— YOUR TASK —
Should the listing contain images, exclude them; give the rest again exactly.

— EXTRACTED MATERIAL —
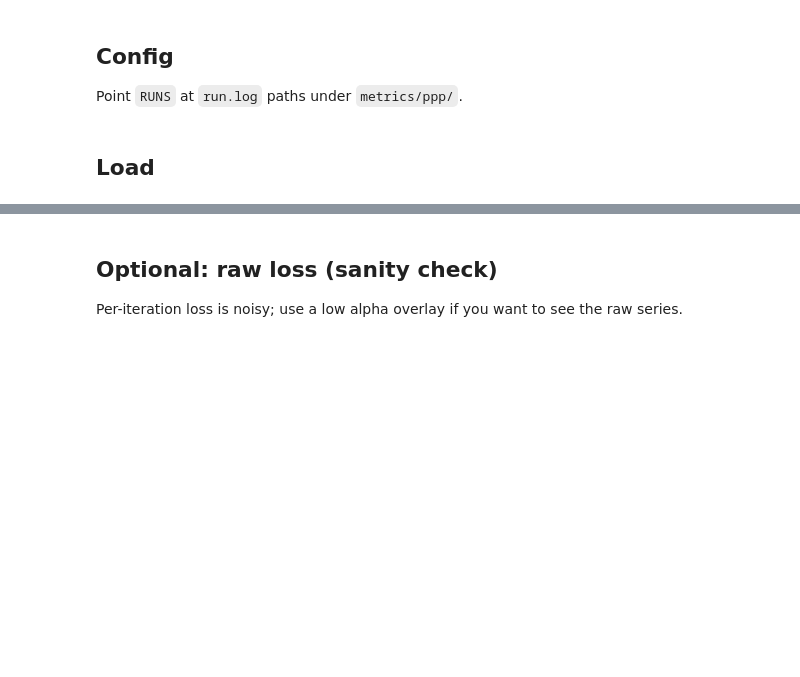
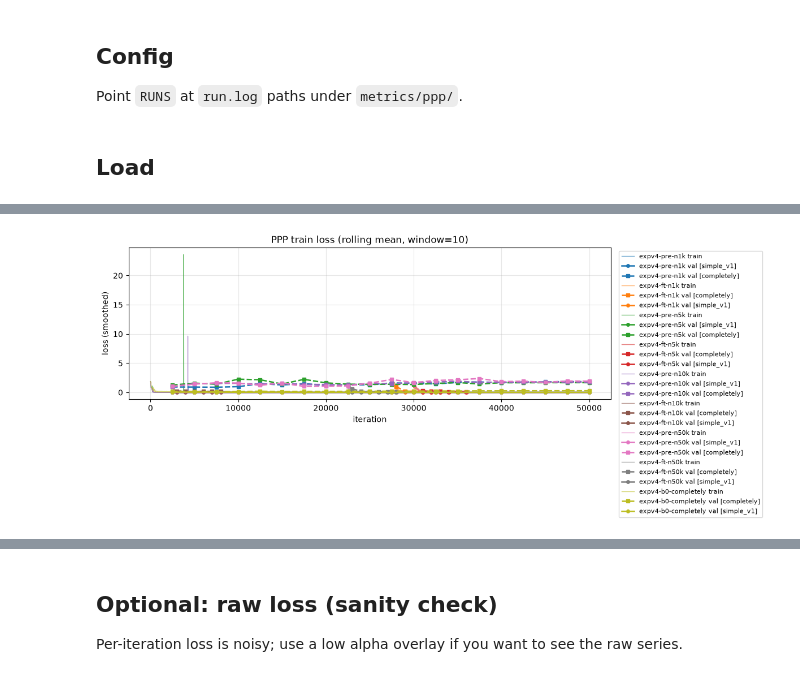
Before and after one commit to NovaBro/neuroinfo_fruitfly, a Jupyter notebook: ipynb/ppp_training_log_tracker.ipynb, the cells around one changed output, grey strips where cells are left out. Saved outputs shown, nothing was run; the diff lists cells and outputs as text; code cells hidden in the pictures; blank space fills up the shorter version.

```diff
--- a/ipynb/ppp_training_log_tracker.ipynb
+++ b/ipynb/ppp_training_log_tracker.ipynb
@@ -126,0 +216,11 @@ plt.show()
+# %%
+ax = plot_train_loss(
+    df,
+    val_df=vdf,
+    use_smooth=True,
+    mark_best=MARK_BEST,
+    title=f"PPP train loss (rolling mean, window={SMOOTH_WINDOW})",
+)
+plt.show()
+# %% [output]
+[figure, added]
```
Also changed, not shown: parts of 14 cells of this notebook, 3 other files.
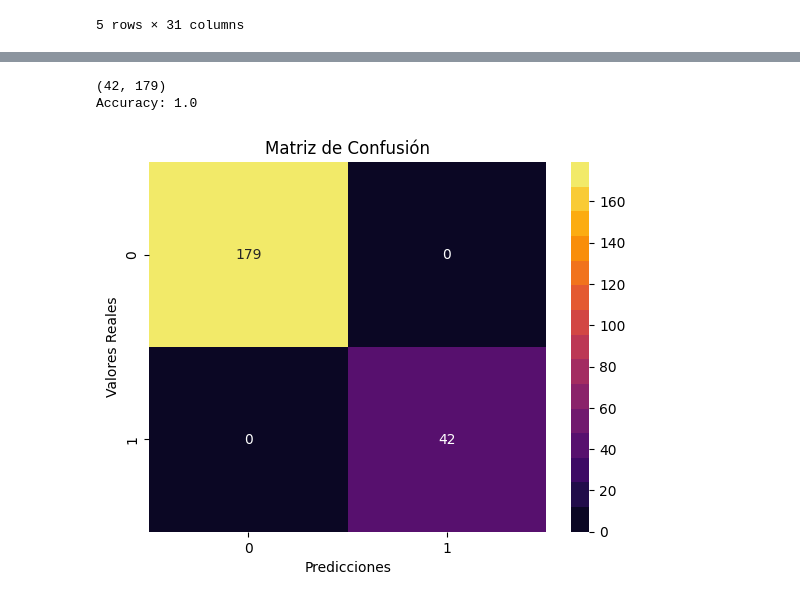
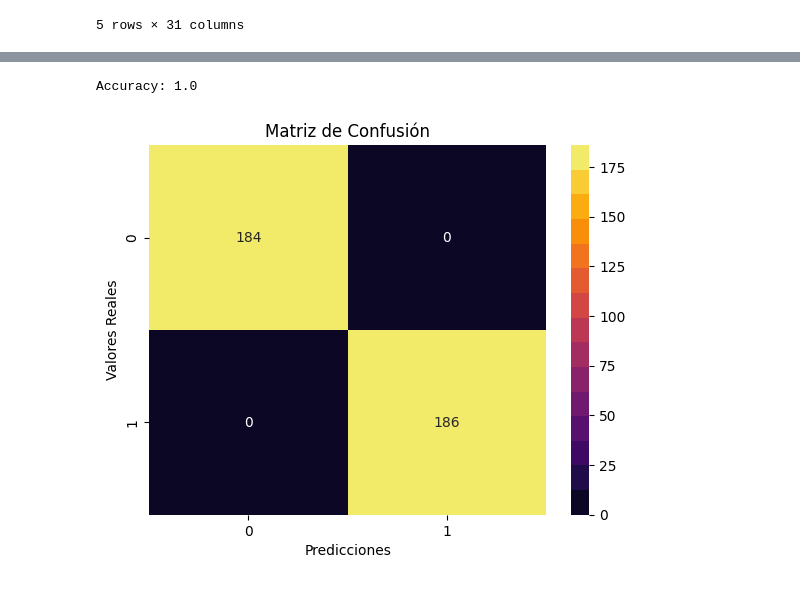
Before and after one commit to AndreAraya/Modelos-de-Machine-Learning-Diabetes-y-IBM-Atrittion-, a Jupyter notebook: IBM_attrition.ipynb, the cells around one changed output, grey strips where cells are left out. Saved outputs shown, nothing was run; the diff lists cells and outputs as text; code cells hidden in the pictures.

```diff
--- a/IBM_attrition.ipynb
+++ b/IBM_attrition.ipynb
@@ -165,12 +178,13 @@ def encodeCategoricalCols(dataSet):
 
     # Codificar cada columna categórica
     for col in categoricalCols:
-        df[col] = labelEncoder.fit_transform(dataSet[col])
+        dataSet[col] = labelEncoder.fit_transform(dataSet[col])
 
     return dataSet
 
-encodeCategoricalCols(df)
-df.head()
+
+newDataSet= encodeCategoricalCols(df.copy())
+newDataSet.head()
 # %% [output]
 |  | Age | Attrition | BusinessTravel | DailyRate | Department | DistanceFromHome | Education | ... |
 | 0 | 41 | 1 | 2 | 1102 | 2 | 1 | 2 | ... |
@@ -179,4 +193,19 @@ df.head()
 | 3 | 33 | 0 | 1 | 1392 | 1 | 3 | 4 | ... |
 | 4 | 27 | 0 | 2 | 591 | 1 | 2 | 1 | ... |
 5 rows × 31 columns
+# %%
+def dataSelec(dataSet,columns):
+    # Seleccionar las k mejores características
+    selector = SelectKBest(chi2, k=columns)
+    y = dataSet['Attrition']
+    XNew = selector.fit_transform(encodeCategoricalCols(dataSet), y)
+
+    # Escalar las características seleccionadas
+    scaler = StandardScaler()
+    XScaled = scaler.fit_transform(XNew)
+
+    # Balanceo de clases
+    smote = SMOTE()
+    XBalanced, yBalanced = smote.fit_resample(XScaled, y)
+    return (XBalanced,yBalanced,XScaled)
 # %%
@@ -240,43 +257,41 @@ def count(dataset):
             y +=1
     return(x,y)
 
 
+def logisticRegression(dataSet, columns):
 
-def logisticRegression(dataSet, columns):
-    selector = SelectKBest(chi2, k=columns)
-    y = df['Attrition']
-    XNew = selector.fit_transform(encodeCategoricalCols(dataSet), y)
-
-    # Escalar las características seleccionadas
-    scaler = StandardScaler()
-    XScaled = scaler.fit_transform(XNew)
+    xBalanced = dataSelec(dataSet,columns)[0]
+    yBalanced = dataSelec(dataSet,columns)[1]
+    xScaled = dataSelec(dataSet,columns)[2]
+    y = dataSet['Attrition']
 
     # Dividir los datos en entrenamiento y prueba
-    XTrain, XTest, yTrain, yTest = train_test_split(XScaled, y, test_size=0.15, random_state=70)
+    XTrain, XTest, yTrain, yTest = train_test_split(xBalanced, yBalanced, test_size=0.15, random_state=12)
 
     # Crear el modelo de Regresión Logística
     logistic_regression = LogisticRegression()
 
     # Entrenar el modelo
     logistic_regression.fit(XTrain, yTrain)
 
     # Hacer predicciones
     yPred = logistic_regression.predict(XTest)
+
     # Evaluar el modelo
     accuracy = accuracy_score(yTest, yPred)
     confusion_mat = confusion_matrix(yTest, yPred)
-    print(count(list(yTest)))
+
 
     print("Accuracy:", accuracy)
     palette = sns.color_palette( "inferno", n_colors= 15,)
     sns.heatmap(confusion_matrix(yTest, yPred), annot=True, fmt='d', cmap=palette)
     plt.title('Matriz de Confusión')
     plt.xlabel('Predicciones')
     plt.ylabel('Valores Reales')
     plt.show()
 
-logisticRegression(df,11)
+
+logisticRegression(df.copy(), 5)
 # %% [output]
-(42, 179)
 Accuracy: 1.0
-[figure, old version]
+[figure, new version]
```
Also changed, not shown: parts of 5 cells of this notebook.
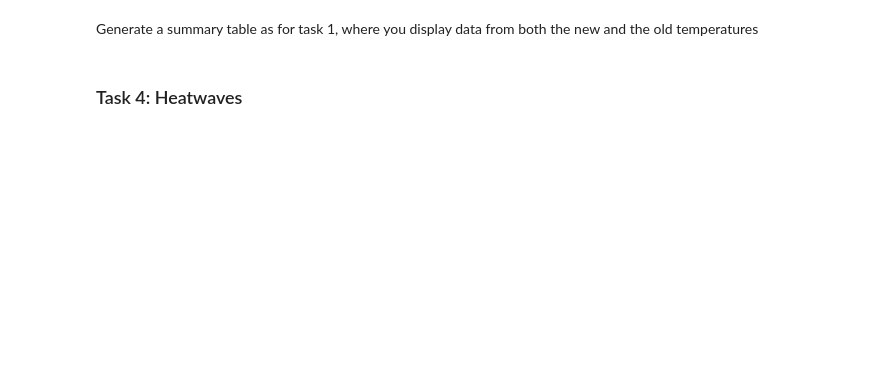
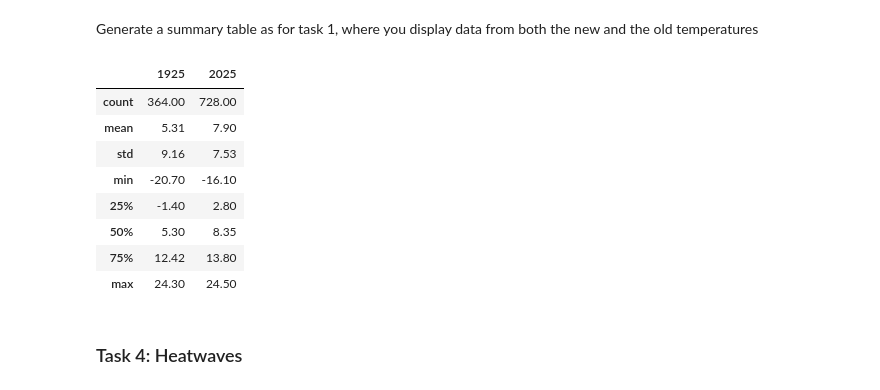
Before and after one commit to theaaga/inf201_deliverables, a Jupyter notebook: Deliverable 1/del1_1.ipynb, the cells around one changed output. Saved outputs shown, nothing was run; the diff lists cells and outputs as text; code cells hidden in the pictures; blank space fills up the shorter version.

```diff
--- a/Deliverable 1/del1_1.ipynb
+++ b/Deliverable 1/del1_1.ipynb
@@ -356,5 +357,21 @@ plt.show()
 # %% [markdown]
 Generate a summary table as for task 1, where you display data from both the new
 and the old temperatures
+# %%
+# Add stats from both years to combined datafame and display
+summary_combined = pd.concat([df3['value'].describe(), df['value'].describe()], axis=1)
+summary_combined.columns = ['1925', '2025']
+
+display(summary_combined.round(2))
+# %% [output]
+|  | 1925 | 2025 |
+| count | 364.00 | 728.00 |
+| mean | 5.31 | 7.90 |
+| std | 9.16 | 7.53 |
+| min | -20.70 | -16.10 |
+| 25% | -1.40 | 2.80 |
+| 50% | 5.30 | 8.35 |
+| 75% | 12.42 | 13.80 |
+| max | 24.30 | 24.50 |
 # %% [markdown]
 ### Task 4: Heatwaves
```
Also changed, not shown: parts of 13 cells of this notebook, 2 other files.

— TASK ANSWER —
Before and after one commit to NovaBro/neuroinfo_fruitfly, a Jupyter notebook: ipynb/ppp_training_log_tracker.ipynb, the cells around one changed output, grey strips where cells are left out. Saved outputs shown, nothing was run; the diff lists cells and outputs as text; code cells hidden in the pictures; blank space fills up the shorter version.

```diff
--- a/ipynb/ppp_training_log_tracker.ipynb
+++ b/ipynb/ppp_training_log_tracker.ipynb
@@ -126,0 +216,11 @@ plt.show()
+# %%
+ax = plot_train_loss(
+    df,
+    val_df=vdf,
+    use_smooth=True,
+    mark_best=MARK_BEST,
+    title=f"PPP train loss (rolling mean, window={SMOOTH_WINDOW})",
+)
+plt.show()
+# %% [output]
+[figure, added]
```
Also changed, not shown: parts of 14 cells of this notebook, 3 other files.
Before and after one commit to AndreAraya/Modelos-de-Machine-Learning-Diabetes-y-IBM-Atrittion-, a Jupyter notebook: IBM_attrition.ipynb, the cells around one changed output, grey strips where cells are left out. Saved outputs shown, nothing was run; the diff lists cells and outputs as text; code cells hidden in the pictures.

```diff
--- a/IBM_attrition.ipynb
+++ b/IBM_attrition.ipynb
@@ -165,12 +178,13 @@ def encodeCategoricalCols(dataSet):
 
     # Codificar cada columna categórica
     for col in categoricalCols:
-        df[col] = labelEncoder.fit_transform(dataSet[col])
+        dataSet[col] = labelEncoder.fit_transform(dataSet[col])
 
     return dataSet
 
-encodeCategoricalCols(df)
-df.head()
+
+newDataSet= encodeCategoricalCols(df.copy())
+newDataSet.head()
 # %% [output]
 |  | Age | Attrition | BusinessTravel | DailyRate | Department | DistanceFromHome | Education | ... |
 | 0 | 41 | 1 | 2 | 1102 | 2 | 1 | 2 | ... |
@@ -179,4 +193,19 @@ df.head()
 | 3 | 33 | 0 | 1 | 1392 | 1 | 3 | 4 | ... |
 | 4 | 27 | 0 | 2 | 591 | 1 | 2 | 1 | ... |
 5 rows × 31 columns
+# %%
+def dataSelec(dataSet,columns):
+    # Seleccionar las k mejores características
+    selector = SelectKBest(chi2, k=columns)
+    y = dataSet['Attrition']
+    XNew = selector.fit_transform(encodeCategoricalCols(dataSet), y)
+
+    # Escalar las características seleccionadas
+    scaler = StandardScaler()
+    XScaled = scaler.fit_transform(XNew)
+
+    # Balanceo de clases
+    smote = SMOTE()
+    XBalanced, yBalanced = smote.fit_resample(XScaled, y)
+    return (XBalanced,yBalanced,XScaled)
 # %%
@@ -240,43 +257,41 @@ def count(dataset):
             y +=1
     return(x,y)
 
 
+def logisticRegression(dataSet, columns):
 
-def logisticRegression(dataSet, columns):
-    selector = SelectKBest(chi2, k=columns)
-    y = df['Attrition']
-    XNew = selector.fit_transform(encodeCategoricalCols(dataSet), y)
-
-    # Escalar las características seleccionadas
-    scaler = StandardScaler()
-    XScaled = scaler.fit_transform(XNew)
+    xBalanced = dataSelec(dataSet,columns)[0]
+    yBalanced = dataSelec(dataSet,columns)[1]
+    xScaled = dataSelec(dataSet,columns)[2]
+    y = dataSet['Attrition']
 
     # Dividir los datos en entrenamiento y prueba
-    XTrain, XTest, yTrain, yTest = train_test_split(XScaled, y, test_size=0.15, random_state=70)
+    XTrain, XTest, yTrain, yTest = train_test_split(xBalanced, yBalanced, test_size=0.15, random_state=12)
 
     # Crear el modelo de Regresión Logística
     logistic_regression = LogisticRegression()
 
     # Entrenar el modelo
     logistic_regression.fit(XTrain, yTrain)
 
     # Hacer predicciones
     yPred = logistic_regression.predict(XTest)
+
     # Evaluar el modelo
     accuracy = accuracy_score(yTest, yPred)
     confusion_mat = confusion_matrix(yTest, yPred)
-    print(count(list(yTest)))
+
 
     print("Accuracy:", accuracy)
     palette = sns.color_palette( "inferno", n_colors= 15,)
     sns.heatmap(confusion_matrix(yTest, yPred), annot=True, fmt='d', cmap=palette)
     plt.title('Matriz de Confusión')
     plt.xlabel('Predicciones')
     plt.ylabel('Valores Reales')
     plt.show()
 
-logisticRegression(df,11)
+
+logisticRegression(df.copy(), 5)
 # %% [output]
-(42, 179)
 Accuracy: 1.0
-[figure, old version]
+[figure, new version]
```
Also changed, not shown: parts of 5 cells of this notebook.
Before and after one commit to theaaga/inf201_deliverables, a Jupyter notebook: Deliverable 1/del1_1.ipynb, the cells around one changed output. Saved outputs shown, nothing was run; the diff lists cells and outputs as text; code cells hidden in the pictures; blank space fills up the shorter version.

```diff
--- a/Deliverable 1/del1_1.ipynb
+++ b/Deliverable 1/del1_1.ipynb
@@ -356,5 +357,21 @@ plt.show()
 # %% [markdown]
 Generate a summary table as for task 1, where you display data from both the new
 and the old temperatures
+# %%
+# Add stats from both years to combined datafame and display
+summary_combined = pd.concat([df3['value'].describe(), df['value'].describe()], axis=1)
+summary_combined.columns = ['1925', '2025']
+
+display(summary_combined.round(2))
+# %% [output]
+|  | 1925 | 2025 |
+| count | 364.00 | 728.00 |
+| mean | 5.31 | 7.90 |
+| std | 9.16 | 7.53 |
+| min | -20.70 | -16.10 |
+| 25% | -1.40 | 2.80 |
+| 50% | 5.30 | 8.35 |
+| 75% | 12.42 | 13.80 |
+| max | 24.30 | 24.50 |
 # %% [markdown]
 ### Task 4: Heatwaves
```
Also changed, not shown: parts of 13 cells of this notebook, 2 other files.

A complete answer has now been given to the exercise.